There are many people out there who really want to help other people change/be happier. Some of them are professionals some simply fall into the “helping role” because of their desire to be of service. Most have noble unselfish reasons for doing this. Yet the wish to help does not mean we always do it effectively. In fact, it is quite easy to actually put someone off making a change that they are uncertain about if the “helping” party behaves in a certain way.
You see, people who are “stuck” or shall we say “ambivalent” about change, generally want two things that are incompatible, or that they both want and don’t want at the same time! In comes the helper, armed with the knowledge of what is “good” for their friend/client and proceeds to push them in the “right” direction. Funny how after the well-meaning advice from the helping friend, the individual often runs in the other direction!
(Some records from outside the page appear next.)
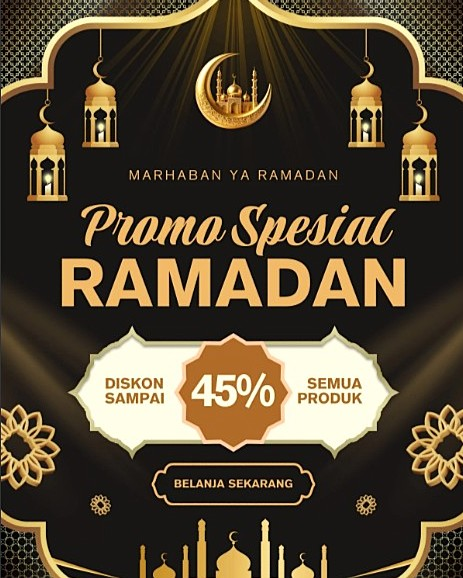
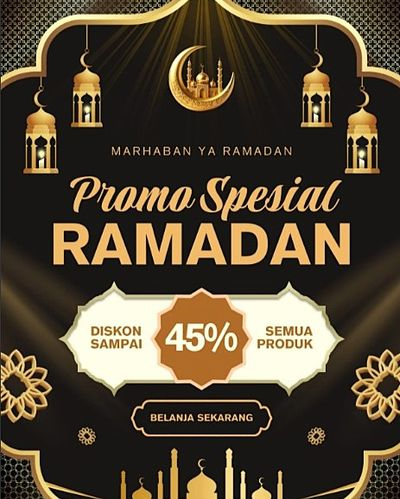
update with optimation images pewer full

diff --git a/index.html b/index.html
@@ -88,7 +88,7 @@
     content="NUXAR PERFUMERY menghadirkan parfum eceran premium yang dirancang untuk menemani setiap momen berhargamu. Aroma mewah, tahan lama, dan terjangkau untuk mahasiswa, pekerja, hingga traveler." />
   <meta property="og:type" content="website" />
   <meta property="og:url" content="https://nuxarperfumery.my.id/" />
-  <meta property="og:image" content="https://nuxarperfumery.my.id/hero-main.png" />
+  <meta property="og:image" content="https://nuxarperfumery.my.id/hero-main.webp" />
   <meta property="og:image:width" content="1200" />
   <meta property="og:image:height" content="630" />
   <meta property="og:locale" content="id_ID" />
@@ -99,7 +99,7 @@
   <meta name="twitter:title" content="NUXAR PERFUMERY | Parfum Eceran Premium untuk Setiap Momen Berhargamu" />
   <meta name="twitter:description"
     content="NUXAR PERFUMERY menghadirkan parfum eceran premium yang dirancang untuk menemani setiap momen berhargamu. Aroma mewah, tahan lama, dan terjangkau untuk mahasiswa, pekerja, hingga traveler." />
-  <meta name="twitter:image" content="https://nuxarperfumery.my.id/hero-main.png" />
+  <meta name="twitter:image" content="https://nuxarperfumery.my.id/hero-main.webp" />
 
   <!-- FONT -->
   <link rel="preconnect" href="https://fonts.googleapis.com">
@@ -114,7 +114,7 @@
   </noscript>
 
   <meta http-equiv="Content-Security-Policy"
-    content="default-src 'self'; script-src 'self' 'unsafe-inline' 'unsafe-eval' https://challenges.cloudflare.com https://www.googletagmanager.com https://analytics.tiktok.com https://www.google-analytics.com https://connect.facebook.net https://www.facebook.com; connect-src 'self' https://xdwacnlfgasjeiktoyeb.supabase.co wss://xdwacnlfgasjeiktoyeb.supabase.co https://generativelanguage.googleapis.com https://www.google-analytics.com https://analytics.tiktok.com https://*.tiktok.com https://*.tiktokw.us https://connect.facebook.net https://www.facebook.com; style-src 'self' 'unsafe-inline' https://fonts.googleapis.com; font-src 'self' https://fonts.gstatic.com; img-src 'self' data: https://*.supabase.co https://nuxarperfumery.my.id https://*.google-analytics.com https://*.analytics.tiktok.com https://www.facebook.com https://connect.facebook.net; frame-src 'self' https://challenges.cloudflare.com https://www.facebook.com;" />
+    content="default-src 'self'; script-src 'self' 'unsafe-inline' 'unsafe-eval' https://challenges.cloudflare.com https://static.cloudflareinsights.com https://www.googletagmanager.com https://analytics.tiktok.com https://www.google-analytics.com https://connect.facebook.net https://www.facebook.com; connect-src 'self' https://xdwacnlfgasjeiktoyeb.supabase.co wss://xdwacnlfgasjeiktoyeb.supabase.co https://generativelanguage.googleapis.com https://www.google-analytics.com https://analytics.tiktok.com https://static.cloudflareinsights.com https://*.tiktok.com https://*.tiktokw.us https://connect.facebook.net https://www.facebook.com; style-src 'self' 'unsafe-inline' https://fonts.googleapis.com; font-src 'self' https://fonts.gstatic.com; img-src 'self' data: https://*.supabase.co https://nuxarperfumery.my.id https://*.google-analytics.com https://*.analytics.tiktok.com https://www.facebook.com https://connect.facebook.net; frame-src 'self' https://challenges.cloudflare.com https://www.facebook.com;" />
 
 
   <!-- STRUCTURED DATA – Store/LocalBusiness -->
@@ -124,7 +124,7 @@
     "@type": "Store",
     "name": "NUXAR PERFUMERY",
     "alternateName": "Nuxar Perfumery",
-    "image": "https://nuxarperfumery.my.id/logo-nuxar.png",
+    "image": "https://nuxarperfumery.my.id/logo-nuxar.webp",
     "url": "https://nuxarperfumery.my.id",
     "telephone": "+6281394882490",
     "description": "Toko parfum eceran premium original terbaik di Indonesia. 69+ aroma pilihan pria dan wanita mulai Rp35.000.",

diff --git a/src/sections/KatalogAroma.tsx b/src/sections/KatalogAroma.tsx
@@ -137,10 +137,10 @@ export function KatalogAroma() {
                 </div>
 
                 <TabsList className="h-12 w-full sm:w-fit grid grid-cols-2 rounded-xl border border-black/10 bg-white p-1 shadow-sm">
-                  <TabsTrigger value="cowok" className="rounded-lg px-6 py-1.5 text-[10px] font-black uppercase tracking-widest transition-all data-[state=active]:bg-highlight data-[state=active]:text-black text-black/70 data-[state=active]:opacity-100">
+                  <TabsTrigger value="cowok" className="rounded-lg px-6 py-1.5 text-[10px] font-black uppercase tracking-widest transition-all data-[state=active]:bg-highlight data-[state=active]:text-black text-black/90 data-[state=active]:opacity-100">
                     Men ({perfumes.cowok.length})
                   </TabsTrigger>
-                  <TabsTrigger value="cewek" className="rounded-lg px-6 py-1.5 text-[10px] font-black uppercase tracking-widest transition-all data-[state=active]:bg-highlight data-[state=active]:text-black text-black/70 data-[state=active]:opacity-100">
+                  <TabsTrigger value="cewek" className="rounded-lg px-6 py-1.5 text-[10px] font-black uppercase tracking-widest transition-all data-[state=active]:bg-highlight data-[state=active]:text-black text-black/90 data-[state=active]:opacity-100">
                     Women ({perfumes.cewek.length})
                   </TabsTrigger>
                 </TabsList>

diff --git a/src/components/Preloader.tsx b/src/components/Preloader.tsx
@@ -13,8 +13,8 @@ export function Preloader({ onComplete }: PreloaderProps) {
 
     useEffect(() => {
         const assets = [
-            '/logo-nuxar.png',
-            '/hero-main.png',
+            '/logo-nuxar.webp',
+            '/hero-main.webp',
             '/6botol.jpg',
             '/5botol.jpg',
             '/product-1.jpg',
@@ -26,7 +26,7 @@ export function Preloader({ onComplete }: PreloaderProps) {
         let loadedCount = 0;
         const totalAssets = assets.length;
         const startTime = performance.now();
-        const minDuration = 2000; // Minimum duration to keep the premium feel
+        const minDuration = 800; // Minimum duration reduced for better performance
 
         const updateProgress = () => {
             const timeElapsed = performance.now() - startTime;

diff --git a/src/config.ts b/src/config.ts
@@ -32,7 +32,7 @@ export interface NavigationConfig {
 
 export const navigationConfig: NavigationConfig = {
   // path ke folder PUBLIC (bukan src)
-  logoImage: "/logo-nuxar.png",
+  logoImage: "/logo-nuxar.webp",
 
   // teks brand
   brandName: "NUXAR",
@@ -65,7 +65,7 @@ export interface HeroConfig {
 export const heroConfig: HeroConfig = {
   title: "NUXAR",
   subtitle: "Parfum Eceran Premium untuk Setiap Momen Berhargamu",
-  backgroundImage: "/hero-main.png",
+  backgroundImage: "/hero-main.webp",
   servicesLabel: "Eceran | Original | Premium",
   copyright: "© 2026 NUXAR PERFUMERY",
 };

diff --git a/src/components/RamadanPopup.tsx b/src/components/RamadanPopup.tsx
@@ -89,7 +89,7 @@ export function RamadanPopup({
                 >
                     {/* Promo image */}
                     <img
-                        src="/promo-ramadhan.jpg"
+                        src="/promo-ramadhan.webp"
                         alt="Promo Ramadhan"
                         fetchPriority="high"
                         style={{
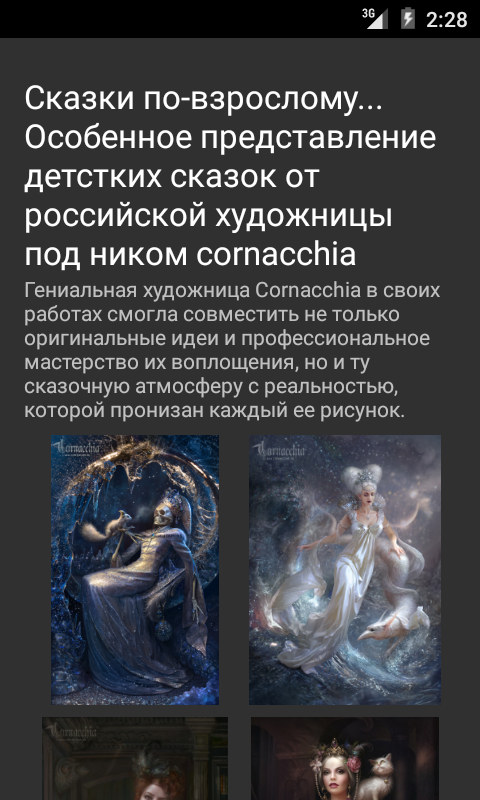
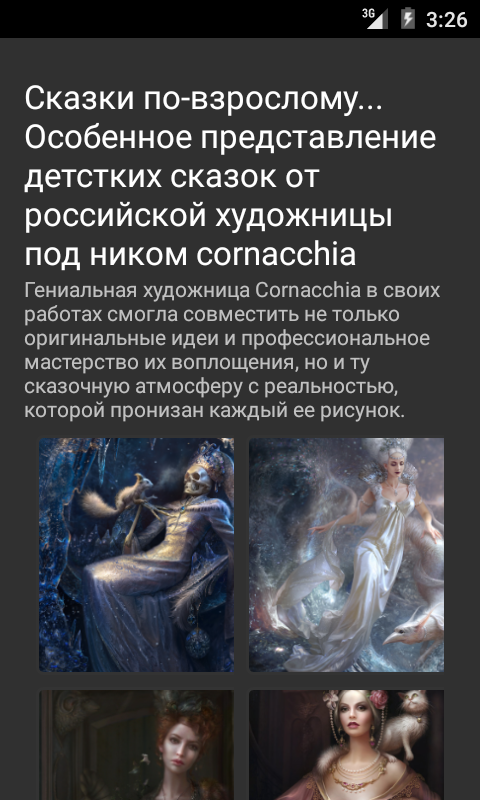
post item now have rating & comments attributes; update screens

Changed region(s): [[0.0625, 0.5312, 0.9375, 1.0], [0.9375, 0.0, 0.9688, 0.0312], [0.875, 0.0, 0.9062, 0.0312]]

diff --git a/TwoPhoto/app/src/main/java/com/github/petropavel13/twophoto/views/PostItemView.kt b/TwoPhoto/app/src/main/java/com/github/petropavel13/twophoto/views/PostItemView.kt
@@ -19,6 +19,8 @@ class PostItemView: LinearLayout {
     var authorTextView: TextView? = null
     var tagsTextView: TextView? = null
     var faceImageView: ImageView? = null
+    var commentsCountTextView: TextView? = null
+    var ratingTextView: TextView? = null
 
     override fun onFinishInflate() {
         super.onFinishInflate()
@@ -27,6 +29,17 @@ class PostItemView: LinearLayout {
         authorTextView = findViewById(R.id.post_item_author_text_view) as? TextView
         tagsTextView = findViewById(R.id.post_item_tags_text_view) as? TextView
         faceImageView = findViewById(R.id.post_item_face_image_view) as? ImageView
+        commentsCountTextView = findViewById(R.id.post_item_comments_count_text_view) as? TextView
+        ratingTextView = findViewById(R.id.post_item_rating_text_view) as? TextView
+
+        val attributesBackgroundView = findViewById(R.id.post_item_attributes_background_view)
+        val attributesLayout = findViewById(R.id.post_item_attributes_layout)
+
+        attributesLayout?.getViewTreeObserver()?.addOnGlobalLayoutListener{
+            val newParams = attributesBackgroundView?.getLayoutParams()
+            newParams?.width = attributesLayout?.getMeasuredWidth()
+            attributesBackgroundView?.setLayoutParams(newParams)
+        }
     }
 
     constructor(ctx: Context): super(ctx) { }
@@ -48,6 +61,8 @@ class PostItemView: LinearLayout {
             titleTextView?.setTextColor(Color.parseColor(_post.color))
             authorTextView?.setText("Автор: ${newValue.author.name}")
             tagsTextView?.setText("Теги: ${newValue.tags.map { it.title }.join(", ")}")
+            commentsCountTextView?.setText(newValue.number_of_comments.toString())
+            ratingTextView?.setText("${newValue.rating}%")
 
             Picasso.with(getContext())
                     .cancelRequest(faceImageView)
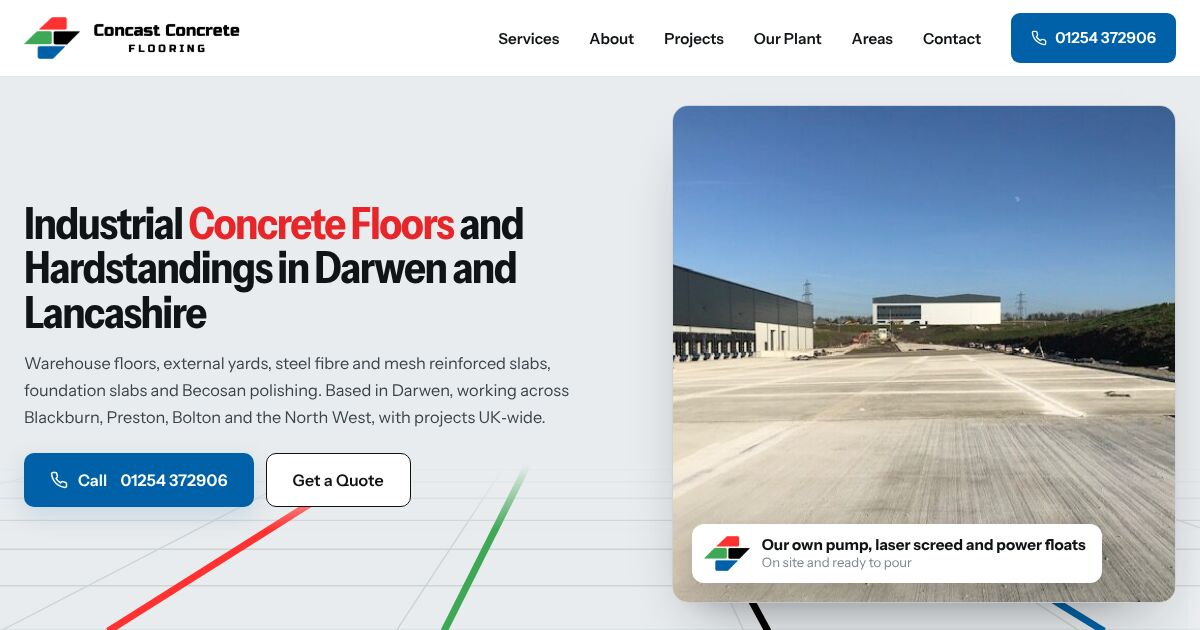
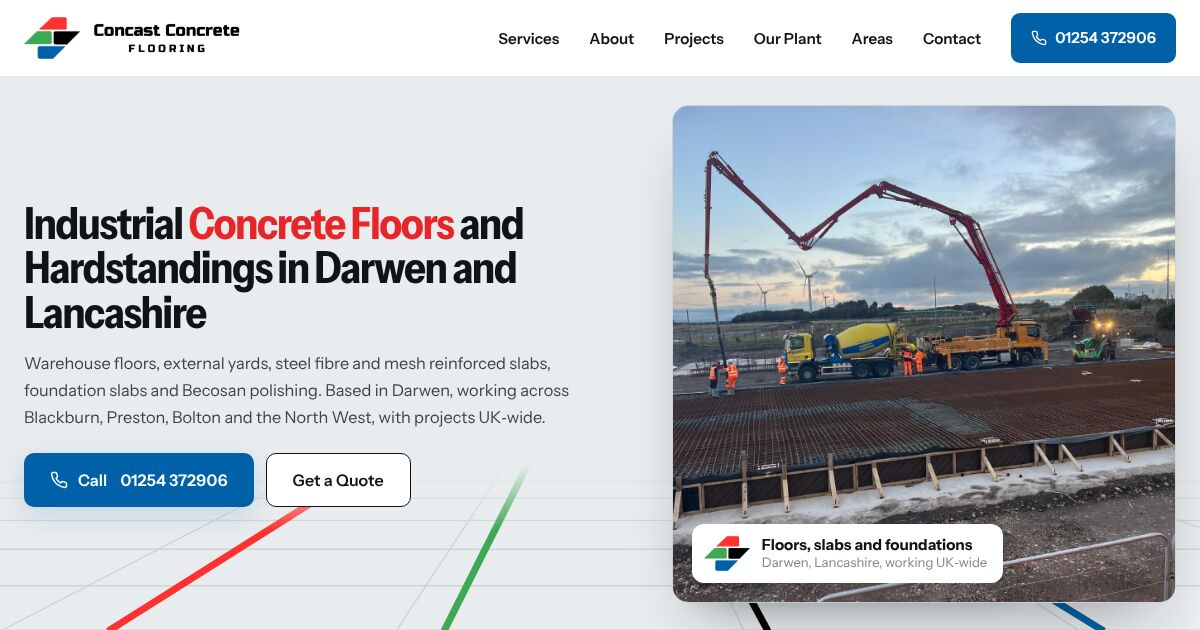
Concast Concrete Flooring: use their own site photos
Hero, services, gallery and plant photos swapped to the client's own job photos. Hero badge reworded, foundations card retitled to match its photo.

Changed region(s): [[0.555, 0.1508, 0.9867, 0.9651]]

diff --git a/concast-concrete-flooring/index.html b/concast-concrete-flooring/index.html
@@ -427,10 +427,10 @@ footer a:hover{color:#fff}
       </svg>
     </div>
     <div class="hero-photo fade d4">
-      <div class="frame"><img src="hero.jpg" alt="Finished external concrete hardstanding at a distribution park" width="640" height="480"></div>
+      <div class="frame"><img src="hero.jpg" alt="Boom pump placing concrete over a reinforced slab at dusk" width="1600" height="1200"></div>
       <div class="hero-badge">
         <img src="mark.png" alt="" width="563" height="422">
-        <div><b>Our own pump, laser screed and power floats</b><span>On site and ready to pour</span></div>
+        <div><b>Floors, slabs and foundations</b><span>Darwen, Lancashire, working UK&#8209;wide</span></div>
       </div>
     </div>
   </div>
@@ -455,16 +455,16 @@ footer a:hover{color:#fff}
         <div class="tx"><h3>Warehouse and industrial floors</h3><p>Large-area internal slabs, laser screeded and power floated to a flat finish.</p></div>
       </article>
       <article class="svc reveal">
-        <div class="ph"><img src="hardstanding.jpg" alt="External concrete hardstanding beside a distribution warehouse" loading="lazy" width="640" height="480"></div>
+        <div class="ph"><img src="hardstanding.jpg" alt="Freshly textured external concrete slab with edge reinforcement" loading="lazy" width="1200" height="900"></div>
         <div class="tx"><h3>External hardstandings</h3><p>Service yards, HGV aprons and loading areas, jointed and textured.</p></div>
       </article>
       <article class="svc reveal">
-        <div class="ph"><img src="mesh-warehouse.jpg" alt="Steel mesh laid across a warehouse floor ready for concrete" loading="lazy" width="640" height="480"></div>
+        <div class="ph"><img src="rebar-mat.jpg" alt="Steel reinforcement fixed across a slab ready for the pour" loading="lazy" width="1200" height="900"></div>
         <div class="tx"><h3>Mesh and steel fibre reinforced slabs</h3><p>SFRC and mesh reinforced floors for indoor and outdoor use.</p></div>
       </article>
       <article class="svc reveal">
-        <div class="ph"><img src="membrane.jpg" alt="Membrane laid under a new steel frame ahead of a slab pour" loading="lazy" width="640" height="480"></div>
-        <div class="tx"><h3>Foundation slabs</h3><p>Ground-bearing slabs prepared, membraned and poured for new steel frames.</p></div>
+        <div class="ph"><img src="foundations.jpg" alt="Row of poured pad foundations on a prepared stone base" loading="lazy" width="1200" height="900"></div>
+        <div class="tx"><h3>Foundations and ground slabs</h3><p>Pad foundations and ground-bearing slabs, set out and poured for new frames.</p></div>
       </article>
       <article class="svc icon reveal">
         <div class="ic"><svg viewBox="0 0 48 48" fill="none" stroke-width="2.4" stroke-linecap="round" stroke-linejoin="round"><path d="M6 14h36M6 34h36M10 14v20M38 14v20"/><path d="M16 28v-6a2 2 0 0 1 2-2h12a2 2 0 0 1 2 2v6M15 28h18"/><circle cx="19" cy="30" r="1.6"/><circle cx="29" cy="30" r="1.6"/></svg></div>
@@ -497,18 +497,18 @@ footer a:hover{color:#fff}
   <div class="wrap">
     <div class="sec-head reveal"><h2>Recent <span class="key">projects</span></h2></div>
     <div class="gal">
-      <figure class="w reveal"><div class="ph"><img src="floated-floor.jpg" alt="Power floated concrete floor in a long-span warehouse" loading="lazy" width="640" height="312"></div><figcaption>Power floated floor in a long-span warehouse</figcaption></figure>
-      <figure class="w reveal"><div class="ph"><img src="night-finish.jpg" alt="Floating a new concrete slab under site lights at night" loading="lazy" width="640" height="480"></div><figcaption>Floating a new slab after dark</figcaption></figure>
-      <figure class="reveal"><div class="ph"><img src="unit-floor.jpg" alt="Finished concrete floor in a new steel-framed unit" loading="lazy" width="640" height="480"></div><figcaption>Finished floor in a new steel-framed unit</figcaption></figure>
-      <figure class="reveal"><div class="ph"><img src="steel-frame-slab.jpg" alt="Concrete slab finished beneath a new steel frame" loading="lazy" width="640" height="480"></div><figcaption>Slab finished beneath a new steel frame</figcaption></figure>
-      <figure class="reveal"><div class="ph"><img src="yard.jpg" alt="External concrete hardstanding at a distribution park" loading="lazy" width="640" height="480"></div><figcaption>External hardstanding at a distribution park</figcaption></figure>
+      <figure class="w reveal"><div class="ph"><img src="slab-pour.jpg" alt="Large concrete slab pour placed by boom pump" loading="lazy" width="1400" height="1050"></div><figcaption>Large slab pour placed by boom pump</figcaption></figure>
+      <figure class="w reveal"><div class="ph"><img src="insitu-wall.jpg" alt="In-situ concrete wall beside its system formwork" loading="lazy" width="1400" height="1050"></div><figcaption>In-situ concrete wall beside its system formwork</figcaption></figure>
+      <figure class="reveal"><div class="ph"><img src="evening-pour.jpg" alt="Evening slab pour under site lights" loading="lazy" width="1200" height="900"></div><figcaption>Evening slab pour under site lights</figcaption></figure>
+      <figure class="reveal"><div class="ph"><img src="wall-face.jpg" alt="Finished face of a cast in-situ concrete wall" loading="lazy" width="1200" height="900"></div><figcaption>Finished face of a cast in-situ wall</figcaption></figure>
+      <figure class="reveal"><div class="ph"><img src="slab-finishing.jpg" alt="Team finishing a fresh concrete slab beside the pump" loading="lazy" width="1200" height="900"></div><figcaption>Team finishing a fresh slab</figcaption></figure>
     </div>
   </div>
 </section>
 
 <section class="plant" id="plant">
   <div class="plant-in wrap">
-    <div class="plant-photo reveal"><img src="placing.jpg" alt="Team placing concrete over steel mesh inside a new building" loading="lazy" width="640" height="480"></div>
+    <div class="plant-photo reveal"><img src="float-finish.jpg" alt="Power floating a new concrete slab" loading="lazy" width="1200" height="900"></div>
     <div class="reveal">
       <h2>Our own plant</h2>
       <ul class="plant-list">
@@ -610,7 +610,7 @@ footer a:hover{color:#fff}
     </div>
     <div>
       <h3>Services</h3>
-      <ul><li><a href="#services">Warehouse floors</a></li><li><a href="#services">External hardstandings</a></li><li><a href="#services">Foundation slabs</a></li><li><a href="#services">Becosan polishing</a></li></ul>
+      <ul><li><a href="#services">Warehouse floors</a></li><li><a href="#services">External hardstandings</a></li><li><a href="#services">Foundations and ground slabs</a></li><li><a href="#services">Becosan polishing</a></li></ul>
     </div>
     <div>
       <h3>Areas</h3>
What is important to understand is that human nature is very complex yet one of our most basic drives is for independence/control/autonomy.. And that means, we rarely like being told what to do!! Even though we may ask someone what they think we should do! What we really want is to be able to come up with our own reasons for making a decision, based on our personal values and beliefs. We don’t want to be persuaded or convinced of what to do. So how can we help as a well-meaning outside party? Well let’s start with what doesn’t work.
The following list may seem like harmless enough approaches, yet all can prevent the listener from moving forward:
- Ordering, directing
- Giving advice, making suggestions, providing solutions
- Persuading with logic, arguing or lecturing
- Moralising or telling them what they “should” do
- Disagreeing, judging, criticising or blaming (anyone)
- Shaming, ridiculing or labeling
- Interpreting or analysing
- Reassuring, sympathising or consoling
- Withdrawing, distracting or changing the subject!
So what’s left??
Five simple things we can do that may help someone make an important decision when we accept that only they know what is important for them.
- Ask open questions (can’t be answered with one word or a grunt!)
- Listen and reflect what they have just said back to them (like a mirror but without any from the above list layering the content!
- Acknowledge their strengths
- Summarise what you hear them say
- Have compassion and give them space.
So next time we are tempted to jump in and “fix” a person’s problems, stop for a minute and ask whether what we plan to do is really useful or if there could be a different approach.
Ref: Miller and Rollnick, Motivational Interviewing 2013.